Summer maintenance in the Long Borders

Posted by Rosemoor Garden on 03 Aug 2009 at 04:11 PM

The Long Borders at Rosemoor have been looking very colourful over the past couple of months, with good displays from the shrub roses, lupins, delphiniums, day lilies and Siberian irises, to name but a few plants.  In order to maintain the momentum of interest in the borders so that they continue to look attractive until late summer/early autumn, we have recently been spending some time carrying out various maintenance tasks in the borders.

We try our best to ensure that all of the plants in the borders that need it are securely, but unobtrusively, staked as early as possible in the season.  We use a variety of sizes of Link-Stakes, adding in further stakes as plants grow taller.  The current spell of wet and windy weather is certainly providing a stern test for our staking so we have made it a priority to check that the stakes are doing their job properly, adding further stakes where needed and tying-in stray stems with garden twine.
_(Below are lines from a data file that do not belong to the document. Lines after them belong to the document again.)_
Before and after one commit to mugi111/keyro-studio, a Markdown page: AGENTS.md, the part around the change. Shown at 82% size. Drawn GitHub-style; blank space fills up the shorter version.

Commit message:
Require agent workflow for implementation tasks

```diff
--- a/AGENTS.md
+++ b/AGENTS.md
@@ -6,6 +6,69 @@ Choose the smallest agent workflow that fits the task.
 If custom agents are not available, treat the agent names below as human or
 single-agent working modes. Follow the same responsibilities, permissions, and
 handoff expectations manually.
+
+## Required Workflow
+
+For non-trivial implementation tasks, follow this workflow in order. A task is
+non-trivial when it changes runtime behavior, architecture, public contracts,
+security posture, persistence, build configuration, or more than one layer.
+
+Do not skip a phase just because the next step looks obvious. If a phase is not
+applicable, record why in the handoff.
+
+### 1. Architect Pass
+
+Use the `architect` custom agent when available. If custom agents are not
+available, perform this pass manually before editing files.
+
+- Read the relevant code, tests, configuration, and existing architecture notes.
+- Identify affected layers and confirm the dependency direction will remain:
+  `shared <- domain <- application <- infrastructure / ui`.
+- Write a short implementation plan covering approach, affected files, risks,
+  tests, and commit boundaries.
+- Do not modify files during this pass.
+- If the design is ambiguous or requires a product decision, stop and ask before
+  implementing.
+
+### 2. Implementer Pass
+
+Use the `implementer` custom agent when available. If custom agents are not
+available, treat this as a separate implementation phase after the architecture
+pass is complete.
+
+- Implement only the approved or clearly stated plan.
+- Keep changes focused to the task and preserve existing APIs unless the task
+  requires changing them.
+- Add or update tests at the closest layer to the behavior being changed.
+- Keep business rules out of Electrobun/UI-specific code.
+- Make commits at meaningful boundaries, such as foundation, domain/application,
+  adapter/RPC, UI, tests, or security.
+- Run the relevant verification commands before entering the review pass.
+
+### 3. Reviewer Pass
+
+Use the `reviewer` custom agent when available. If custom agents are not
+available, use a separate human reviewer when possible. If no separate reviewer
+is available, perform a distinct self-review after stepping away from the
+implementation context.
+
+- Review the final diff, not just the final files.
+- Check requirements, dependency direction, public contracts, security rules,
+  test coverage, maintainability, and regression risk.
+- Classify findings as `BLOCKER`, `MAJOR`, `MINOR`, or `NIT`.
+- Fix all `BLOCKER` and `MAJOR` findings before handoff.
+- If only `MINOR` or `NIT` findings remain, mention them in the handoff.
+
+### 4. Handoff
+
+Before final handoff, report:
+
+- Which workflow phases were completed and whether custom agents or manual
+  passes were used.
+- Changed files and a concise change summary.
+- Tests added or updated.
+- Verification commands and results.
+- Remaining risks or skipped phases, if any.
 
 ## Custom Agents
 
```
The shrub roses in the Long Borders are deadheaded at least once a week.  This not only improves their appearance, but also, and more importantly, encourages the production of new shoots and further flowers.  The only roses we don’t deadhead are those that produce colourful hips, such as Rosa rugosa ‘Alba’ and R. rugosa ‘Rubra’.

The flowers on the lupins in the borders faded a couple of weeks ago so we have cut the old stems back to their base in order to encourage new shoots to develop and, hopefully, they will produce a further display of flowers.  Similar treatment of delphiniums should produce the same result.

Where gaps appear in the borders when plants are cut back or removed, we try to plug them as soon as possible using plants that will provide colour and interest for the remainder of the season.  When we recently cut back the lupins some large gaps were left between the plants, presenting us with a good opportunity to use a group of seven Gaura lindheimeri we had on the nursery.  This is a very attractive, graceful perennial which likes a nice sunny spot with well-drained soil.  Its slender stems carry loose panicles of four-petalled white flowers which fade slowly to pink.  Flowers are produced over a long period throughout the summer.  Dahlias are another very useful gap-filler which will provide colour right through to the autumn, provided they are regularly deadheaded.

This is also the best time of year to take stock of a border and consider what improvements might be made to it.  We shall be doing this with the Long Borders over the next few weeks.  In particular we shall be assessing which perennials might benefit from being divided, bulked-up with additional plants or moved to a different position.  Making written notes and taking photos is a good idea so you have something to refer to in late winter/early spring when you come to carry out any work you have identified as needing doing.

James Shepherd, Gardener (Decorative and Nursery)

Comments

No comments have been left